The shell command to execute to archive a completed segment of the WAL file series. Any %p in the string is replaced by the path name of the file to archive, and any %f is replaced by the file name only. (The path name is relative to the working directory of the server, i.e., the cluster's data directory.) Use %% to embed an actual % character in the command. For more information see Section 24.3.1. This parameter can only be set in the postgresql.conf file or on the server command line. It is ignored unless archive_mode was enabled at server start. If archive_command is an empty string (the default) while archive_mode is enabled, then WAL archiving is temporarily disabled, but the server continues to accumulate WAL segment files in the expectation that a command will soon be provided.

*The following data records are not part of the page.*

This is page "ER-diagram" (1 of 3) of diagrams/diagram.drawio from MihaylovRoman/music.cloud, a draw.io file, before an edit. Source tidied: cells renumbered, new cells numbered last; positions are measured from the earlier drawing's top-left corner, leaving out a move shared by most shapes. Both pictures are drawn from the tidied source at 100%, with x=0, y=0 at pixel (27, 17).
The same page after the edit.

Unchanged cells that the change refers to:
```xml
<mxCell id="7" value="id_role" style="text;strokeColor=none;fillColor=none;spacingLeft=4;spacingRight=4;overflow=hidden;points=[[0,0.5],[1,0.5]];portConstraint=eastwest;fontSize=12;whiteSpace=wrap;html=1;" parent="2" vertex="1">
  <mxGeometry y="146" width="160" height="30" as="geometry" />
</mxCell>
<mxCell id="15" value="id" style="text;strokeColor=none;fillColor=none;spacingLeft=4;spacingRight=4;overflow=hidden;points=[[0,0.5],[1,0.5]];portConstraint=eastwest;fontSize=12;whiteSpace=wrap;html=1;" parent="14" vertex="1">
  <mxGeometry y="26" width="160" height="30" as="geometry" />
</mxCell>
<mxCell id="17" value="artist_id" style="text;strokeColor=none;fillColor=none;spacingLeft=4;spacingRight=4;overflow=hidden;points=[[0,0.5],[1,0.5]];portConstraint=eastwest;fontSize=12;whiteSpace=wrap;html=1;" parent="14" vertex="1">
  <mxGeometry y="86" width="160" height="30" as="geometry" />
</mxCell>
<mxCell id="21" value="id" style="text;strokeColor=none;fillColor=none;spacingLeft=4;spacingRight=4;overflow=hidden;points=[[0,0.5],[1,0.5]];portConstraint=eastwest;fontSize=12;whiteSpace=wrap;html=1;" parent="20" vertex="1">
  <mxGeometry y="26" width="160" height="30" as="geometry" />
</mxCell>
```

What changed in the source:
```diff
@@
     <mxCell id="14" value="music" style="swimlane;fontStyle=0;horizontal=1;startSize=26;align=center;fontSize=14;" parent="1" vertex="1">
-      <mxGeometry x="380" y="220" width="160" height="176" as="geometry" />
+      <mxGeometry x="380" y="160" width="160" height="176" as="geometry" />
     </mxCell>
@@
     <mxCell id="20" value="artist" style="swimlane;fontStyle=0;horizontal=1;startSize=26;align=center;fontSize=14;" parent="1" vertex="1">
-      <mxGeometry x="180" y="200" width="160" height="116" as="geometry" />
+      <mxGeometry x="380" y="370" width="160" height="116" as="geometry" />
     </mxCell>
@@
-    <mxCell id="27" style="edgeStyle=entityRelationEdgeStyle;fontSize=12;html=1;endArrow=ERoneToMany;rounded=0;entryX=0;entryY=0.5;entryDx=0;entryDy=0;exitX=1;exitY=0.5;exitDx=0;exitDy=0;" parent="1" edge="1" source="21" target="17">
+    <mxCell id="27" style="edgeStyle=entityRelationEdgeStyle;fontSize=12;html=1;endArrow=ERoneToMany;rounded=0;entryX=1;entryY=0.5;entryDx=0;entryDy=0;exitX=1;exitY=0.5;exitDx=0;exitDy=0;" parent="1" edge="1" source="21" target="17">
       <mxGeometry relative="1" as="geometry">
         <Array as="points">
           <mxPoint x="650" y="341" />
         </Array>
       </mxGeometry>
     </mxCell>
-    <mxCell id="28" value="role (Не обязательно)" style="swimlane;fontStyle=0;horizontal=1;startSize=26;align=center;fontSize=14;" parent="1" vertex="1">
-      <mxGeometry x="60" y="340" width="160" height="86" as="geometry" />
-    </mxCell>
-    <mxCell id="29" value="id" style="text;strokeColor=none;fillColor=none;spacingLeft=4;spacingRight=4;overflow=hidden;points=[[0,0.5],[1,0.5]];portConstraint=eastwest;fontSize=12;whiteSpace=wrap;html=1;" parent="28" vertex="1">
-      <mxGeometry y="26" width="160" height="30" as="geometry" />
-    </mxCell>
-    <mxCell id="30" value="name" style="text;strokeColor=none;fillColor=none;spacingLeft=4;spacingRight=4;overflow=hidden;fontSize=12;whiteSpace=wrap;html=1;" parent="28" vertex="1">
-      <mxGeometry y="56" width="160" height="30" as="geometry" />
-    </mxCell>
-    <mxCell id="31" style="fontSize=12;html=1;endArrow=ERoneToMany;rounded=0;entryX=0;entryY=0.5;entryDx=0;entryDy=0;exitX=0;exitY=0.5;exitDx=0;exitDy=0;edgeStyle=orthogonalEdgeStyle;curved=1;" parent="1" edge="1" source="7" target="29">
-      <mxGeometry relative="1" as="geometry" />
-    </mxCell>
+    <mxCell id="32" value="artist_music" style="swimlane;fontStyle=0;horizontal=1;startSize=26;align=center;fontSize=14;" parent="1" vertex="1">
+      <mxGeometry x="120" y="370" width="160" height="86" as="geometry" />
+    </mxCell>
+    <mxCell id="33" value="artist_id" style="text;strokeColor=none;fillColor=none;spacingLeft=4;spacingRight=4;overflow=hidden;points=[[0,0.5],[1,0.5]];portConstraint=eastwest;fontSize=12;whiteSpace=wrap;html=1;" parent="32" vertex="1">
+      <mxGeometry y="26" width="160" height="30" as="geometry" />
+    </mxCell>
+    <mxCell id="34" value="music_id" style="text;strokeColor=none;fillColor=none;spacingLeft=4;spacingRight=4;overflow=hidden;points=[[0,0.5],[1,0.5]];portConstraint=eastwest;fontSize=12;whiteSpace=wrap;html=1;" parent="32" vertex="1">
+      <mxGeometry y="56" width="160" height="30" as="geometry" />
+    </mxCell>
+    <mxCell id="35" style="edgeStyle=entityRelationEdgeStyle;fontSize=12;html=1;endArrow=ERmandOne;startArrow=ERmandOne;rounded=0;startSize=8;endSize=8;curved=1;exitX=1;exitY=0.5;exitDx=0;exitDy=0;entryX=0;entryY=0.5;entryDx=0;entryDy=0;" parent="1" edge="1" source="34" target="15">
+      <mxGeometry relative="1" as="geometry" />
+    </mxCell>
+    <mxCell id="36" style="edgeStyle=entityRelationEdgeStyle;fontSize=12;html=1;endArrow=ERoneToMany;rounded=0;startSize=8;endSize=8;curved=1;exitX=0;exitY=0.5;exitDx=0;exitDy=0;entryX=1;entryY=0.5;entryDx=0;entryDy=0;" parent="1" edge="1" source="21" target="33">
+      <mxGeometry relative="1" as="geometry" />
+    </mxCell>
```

It is important for the command to return a zero exit status if and only if it succeeds. Examples:
archive_command = 'cp "%p" /mnt/server/archivedir/"%f"' archive_command = 'copy "%p" "C:\\server\\archivedir\\%f"' # Windows
The archive_command is only invoked on completed WAL segments. Hence, if your server generates little WAL traffic (or has slack periods where it does so), there could be a long delay between the completion of a transaction and its safe recording in archive storage. To put a limit on how old unarchived data can be, you can set archive_timeout to force the server to switch to a new WAL segment file periodically. When this parameter is greater than zero, the server will switch to a new segment file whenever this many seconds have elapsed since the last segment file switch. Note that archived files that are closed early due to a forced switch are still the same length as completely full files. Therefore, it is unwise to use a very short archive_timeout — it will bloat your archive storage. archive_timeout settings of a minute or so are usually reasonable. This parameter can only be set in the postgresql.conf file or on the server command line.